When you find a competition that matches your child’s interests, sign up as early as possible, especially if they’ll be working on an individual project. This will give them plenty of time to work on their piece, to practice for tryouts, or to simply get excited about the contest to come.
Performances give your kids a chance to shine
I remember the first year we homeschooled, I saw a notice from a local dance company looking for kids to fill small roles in a production of The Nutcracker. They didn’t require previous dance experience to audition, and the kids seemed excited about the idea, so I signed them up. They both got very small parts, which ended up costing me way more than I had anticipated in costume fees, but they were so excited to be on stage that Christmas.
Whether it’s a piano or dance recital, a local theater production, a concert with the church choir or community orchestra, or a solo act in a talent show, giving your child the chance to perform in front of an audience is an amazing way to help them practice and hone their skills, and give them an event they will remember for the rest of their lives.
Community service gives meaning to learning
Spend some time with your kids, looking around your community to identify ways that they might be able to make things better. Something as simple as making lap blankets for nursing home residents can make a huge difference, and give them an opportunity to learn, plan and execute a project that has meaning.
You don’t have to do it all, but do something
Look for an activity that connects in some way to your child’s own interests, and give them a push, if needed, to get them to think bigger, dig deeper or explore further. Help them find the excitement and joy in working hard to prepare for a competition or performance, and then giving their very best effort. Allow them to see what a difference they can make in their community when they step up, learn new things and give back.
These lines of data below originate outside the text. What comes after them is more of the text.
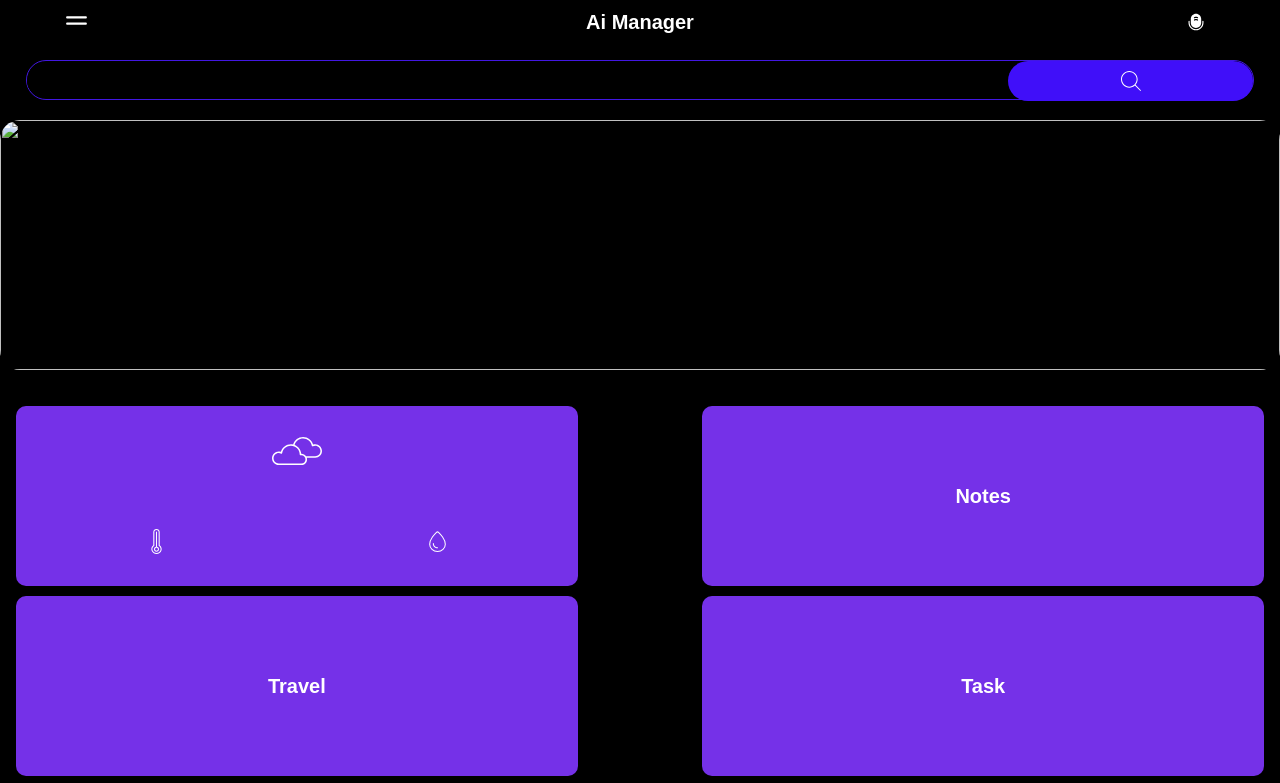
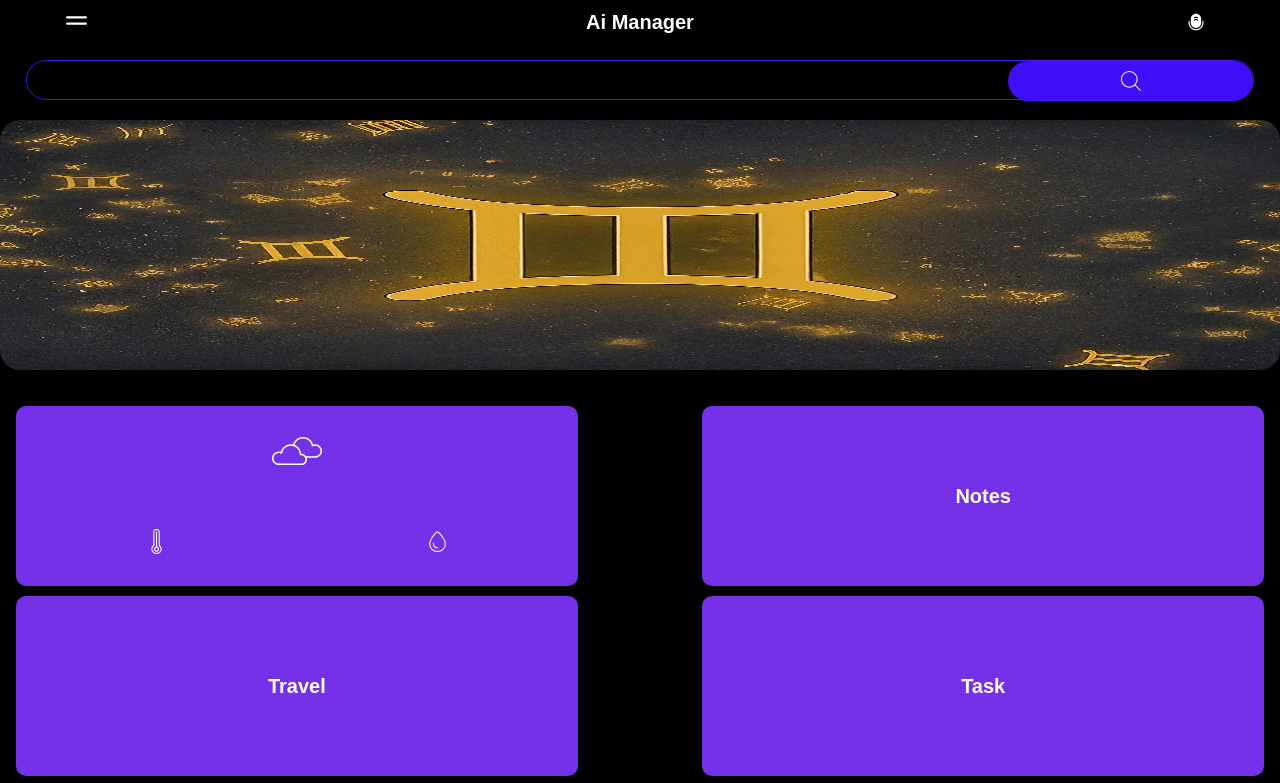
Before and after one commit to PliWriters/worthy-hacks-social-good-proj, a plain HTML site: page index.html in a window 1280 px wide. Shown: the top 783 px of the page. Drawn offline with nearby package versions, Linux system fonts and the light colour scheme.

Commit message:
Update index.html

```diff
--- a/index.html
+++ b/index.html
@@ -47,7 +47,7 @@
 </div>
 <!--notifications will be dislsyed here  notifications about recently added notes and appointments and weather and picture of the day and many other thing-->
 <div id="bannerimg">
-    <img src="/Gemini_Generated_Image_tmavnktmavnktmav.jpg">
+    <img src="Logo.jpg">
 </div>
 <!--add weather widget and samsung others-->
 <!--ai assistant-->
```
Tavia, also known as The Unplanned Homeschooler, is an award-winning freelance writer, author, convention speaker and homeschooling mother of three awesome kids. She recently published Homeschool Bullies: Dealing with Mean Kids, Cliques and Mama Drama. You can follow her blog and find her new book at www.unplannedhomeschooler.com.